chapter  6
Intellectual Fashions
(1983)
Pages 2

From the princely or royal courts to the journals, the manifestos, the avantgarde publications, from the Renaissance to today, this fiduciary value of fashionable words has charged its inflection. The credit that fashionable words lend procures a mercantile power, not just an ideological or political one. The editors, the movie producers, the television directors, the newspaper editors, if not the “authors” of these ideas, make money out of the fashions in words. Mercantile exchange penetrates what is called culture, and imposes its rule of optimal difference. People speculate on the gaps between ways of thinking (of speaking) just as they do on those between ways of dressing, between modes of production, or between currencies.

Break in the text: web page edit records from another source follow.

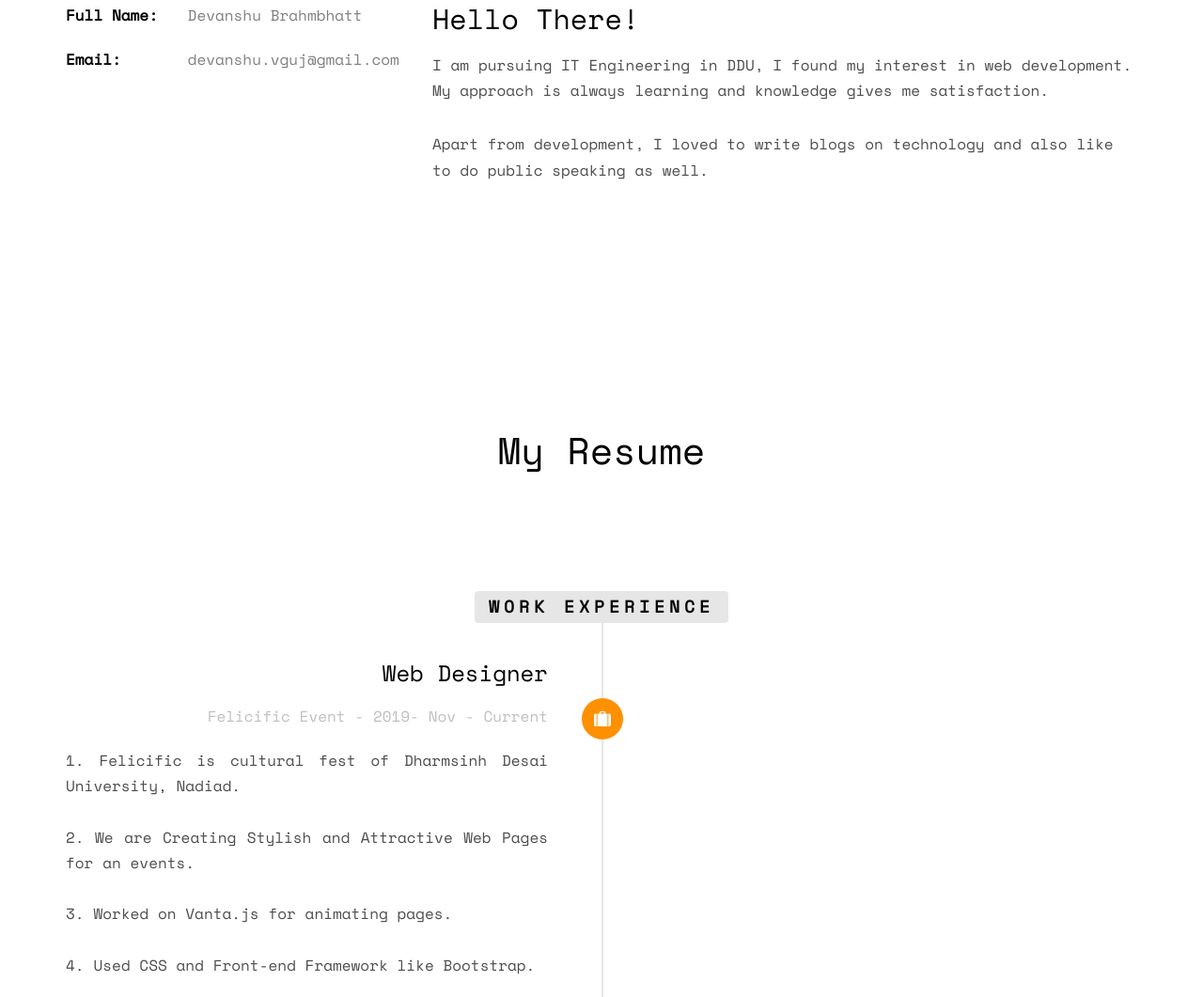
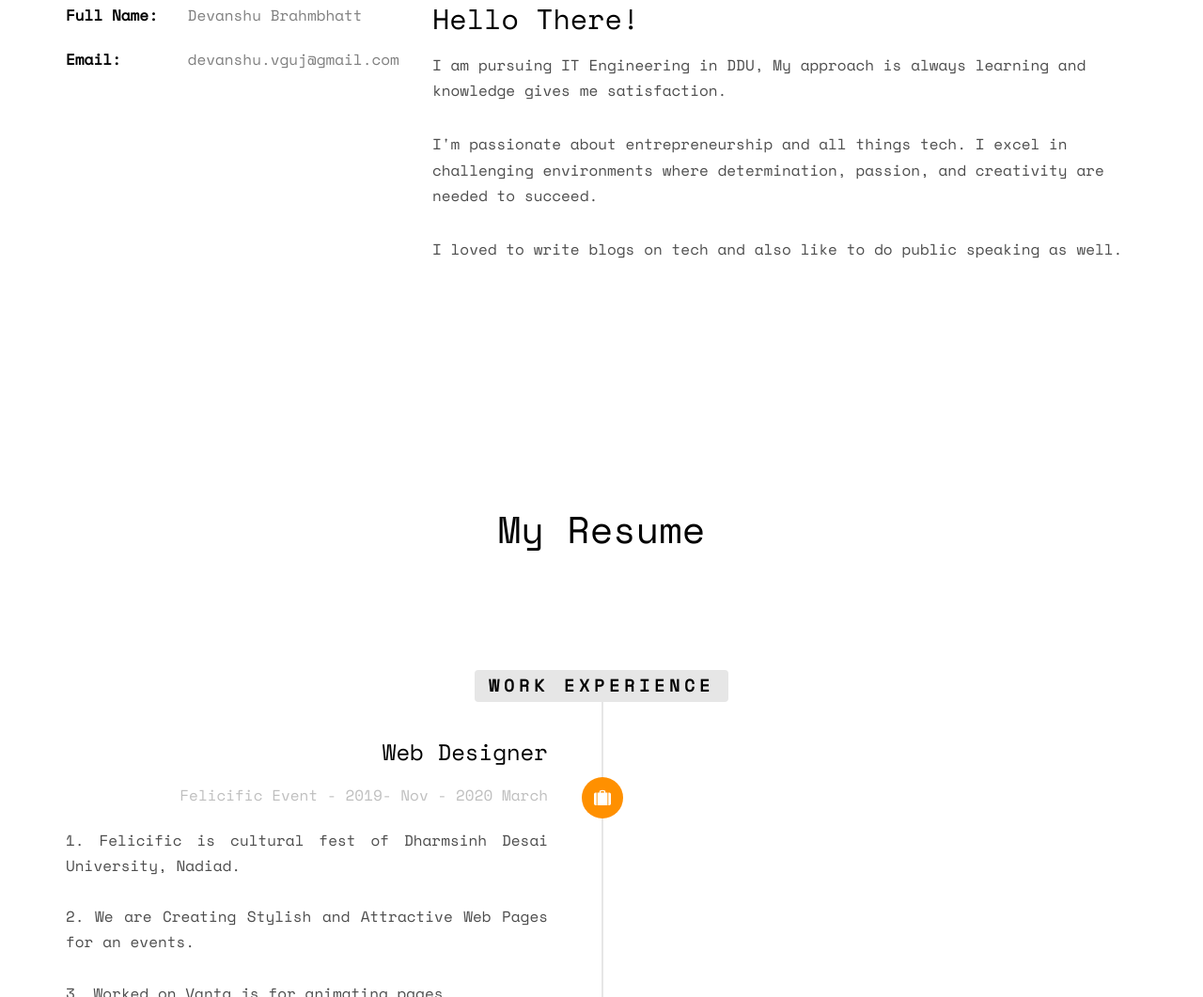
Before and after one commit to DevanshuBrahmbhatt/portfolio, a plain HTML site: page index.html in a window 1280 px wide. Shown: the part 1069-2130 px from the top of the page at 94% size. Drawn offline with nearby package versions, Linux system fonts and the light colour scheme; some packages are replaced by stand-ins of ours; no server answers; files whose address does not match are found by name.

Commit message:
Update Bio

```diff
--- a/index.html
+++ b/index.html
@@ -99,10 +99,9 @@
 				</div>
 				<div class="col-md-8">
 					<h2>Hello There!</h2>
-					<p>I am pursuing IT Engineering in DDU, I found my interest in web development. My approach is always learning and knowledge gives me satisfaction.</p>
-
-					<p>  Apart from development, I loved to write blogs on technology
-					and also like to do public speaking as well.</p>
+				<p>	I am pursuing IT Engineering in DDU, My approach is always learning and knowledge gives me satisfaction.</p>
+				<p> I'm passionate about entrepreneurship and all things tech. I excel in challenging environments where determination, passion, and creativity are needed to succeed.</p>
+			<p> I loved to write blogs on tech and also like to do public speaking as well.</p>
 
 					<p>
 				<!--		<ul class="fh5co-social-icons">
@@ -140,7 +139,7 @@
 							<div class="timeline-panel">
 								<div class="timeline-heading">
 									<h3 class="timeline-title"> Web Designer</h3>
-									<span class="company">Felicific Event - 2019- Nov - Current</span>
+									<span class="company">Felicific Event - 2019- Nov - 2020 March</span>
 								</div>
 								<div class="timeline-body">
 									<p style="text-align:justify">
```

The difference in value that results from the gap consists in a gain of time. You have to move faster than the rest, be the first to furnish the words (the clothes, the currencies) that allow the community that adopts them to differentiate itself for a moment. One fulfills a desire for difference, and at the same time one destroys difference. The life of passwords is ephemeral.